bank rates credit cards insurance finance calculators

Review: First Republic Bank CD Rates

First Republic Bank logoYou won’t find a single above-average CD rate at First Republic Bank.

Your best bet at this San Francisco-based bank with 68 offices in California and Oregon on the West Coast and Connecticut, Massachusetts and New York on the East Coast?

Skip it.

You’ll find much better deals on our CD Rates Leaderboard.

I know I sound like a broken record in these big bank reviews, but, really, I’m not sure what else to say when I find CD rates like these:

0.05% APY for 3-month CDs versus an average rate of 0.12% APY. (Leaderboard leader is 0.65% APY.)

0.05% APY for 6-month CDs versus an average rate of 0.17% APY. (Leaderboard leader is 0.90% APY.)

0.10% APY for 12-month CDs versus an average rate of 0.27% APY. (Leaderboard leader is 1.05% APY.)

0.20% APY for 24-month CDs versus an average rate of 0.43% APY. (Leaderboard leader is 1.30% APY.)

0.30% APY for 36-month CDs versus an average rate of 0.53% APY. (Leaderboard leader is 1.40% APY.)

0.60% APY for 60-month CDs versus an average rate of 0.87% APY. (Leaderboard leader is 2.05% APY.)

First Republic Bank has different rate sheets on its website for the regions in serves. I reviewed all six of them and found CD rates are consistent.

You can learn more about First Republic Bank at www.firstrepublic.com or call 888-408-0288.

There are definitely better deals out there, and you’ll find them if you compare First Republic’s returns with the best CD rates from scores of other banks in our extensive database.

Don't miss out on the next bank deal. Get the newest deals delivered straight to your inbox!

Comments (3)
5 votes, average: 3.40 out of 55 votes, average: 3.40 out of 55 votes, average: 3.40 out of 55 votes, average: 3.40 out of 55 votes, average: 3.40 out of 5 (5 votes, average: 3.40 out of 5)
Loading ... Loading ...
3 Existing Comments
  1. SeniorSaver said:
    on January 26th at 10:03 am

    The way First Republic has been shedding deposits has me scratching my head. The bank did some great 2-year CD promotions in the year before Colony Capital bought it from BofA, then did a 180 and dropped rates to uncompetitive levels. As a result, I closed every 2-year CD I opened once it matured, and no longer have any accounts there. Strange–or maybe not, in the Bernanke zero interest rate policy/QE-forever era.

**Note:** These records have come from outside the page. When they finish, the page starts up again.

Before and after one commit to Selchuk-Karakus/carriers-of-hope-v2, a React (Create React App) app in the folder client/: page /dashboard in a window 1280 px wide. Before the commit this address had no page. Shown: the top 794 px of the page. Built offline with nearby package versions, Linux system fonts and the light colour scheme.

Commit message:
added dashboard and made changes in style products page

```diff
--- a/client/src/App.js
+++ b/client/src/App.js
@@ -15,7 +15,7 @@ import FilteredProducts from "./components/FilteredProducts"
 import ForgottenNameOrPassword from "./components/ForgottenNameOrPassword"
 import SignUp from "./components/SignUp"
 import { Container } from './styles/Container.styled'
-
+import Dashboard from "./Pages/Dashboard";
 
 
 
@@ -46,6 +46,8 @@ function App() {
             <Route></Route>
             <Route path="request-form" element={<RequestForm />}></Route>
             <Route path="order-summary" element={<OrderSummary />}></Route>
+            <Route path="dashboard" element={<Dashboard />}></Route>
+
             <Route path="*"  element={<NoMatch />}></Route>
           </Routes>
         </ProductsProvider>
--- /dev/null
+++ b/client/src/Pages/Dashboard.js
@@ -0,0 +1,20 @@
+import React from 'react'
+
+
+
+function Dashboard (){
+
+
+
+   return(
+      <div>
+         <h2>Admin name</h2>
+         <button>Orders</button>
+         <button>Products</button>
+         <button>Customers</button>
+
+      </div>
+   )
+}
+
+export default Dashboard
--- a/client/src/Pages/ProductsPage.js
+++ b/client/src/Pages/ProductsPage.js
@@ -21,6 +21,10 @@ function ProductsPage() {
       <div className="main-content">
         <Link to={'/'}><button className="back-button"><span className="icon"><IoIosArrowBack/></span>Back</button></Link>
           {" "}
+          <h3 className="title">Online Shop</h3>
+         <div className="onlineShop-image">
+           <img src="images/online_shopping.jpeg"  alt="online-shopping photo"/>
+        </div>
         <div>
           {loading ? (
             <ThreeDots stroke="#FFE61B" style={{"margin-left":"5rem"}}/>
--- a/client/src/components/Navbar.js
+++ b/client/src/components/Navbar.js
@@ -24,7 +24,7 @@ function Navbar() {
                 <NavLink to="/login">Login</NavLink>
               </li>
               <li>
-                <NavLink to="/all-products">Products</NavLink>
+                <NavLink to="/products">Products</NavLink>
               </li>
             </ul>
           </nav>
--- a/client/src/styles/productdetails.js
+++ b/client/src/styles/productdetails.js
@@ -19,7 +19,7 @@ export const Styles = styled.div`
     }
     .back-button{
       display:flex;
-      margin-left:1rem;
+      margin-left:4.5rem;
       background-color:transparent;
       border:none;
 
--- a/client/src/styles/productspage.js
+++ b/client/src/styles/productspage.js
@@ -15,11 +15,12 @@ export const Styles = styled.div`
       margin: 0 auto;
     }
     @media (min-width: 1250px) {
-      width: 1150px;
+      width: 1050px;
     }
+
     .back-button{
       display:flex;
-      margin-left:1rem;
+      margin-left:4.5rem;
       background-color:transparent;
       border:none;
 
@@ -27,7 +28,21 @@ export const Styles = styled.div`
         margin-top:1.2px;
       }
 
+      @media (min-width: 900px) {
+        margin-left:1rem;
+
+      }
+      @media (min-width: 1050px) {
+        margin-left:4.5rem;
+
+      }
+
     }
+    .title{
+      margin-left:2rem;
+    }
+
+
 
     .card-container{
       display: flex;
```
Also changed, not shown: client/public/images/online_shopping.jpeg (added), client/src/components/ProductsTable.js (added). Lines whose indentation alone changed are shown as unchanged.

  2. jackson offenheimer said:
    on January 26th at 01:04 pm

    i agree with ss and do not 4get operation twist

  3. etxet cash said:
    on January 30th at 04:31 pm

    i only invest in bonds and mutual funds cds are useless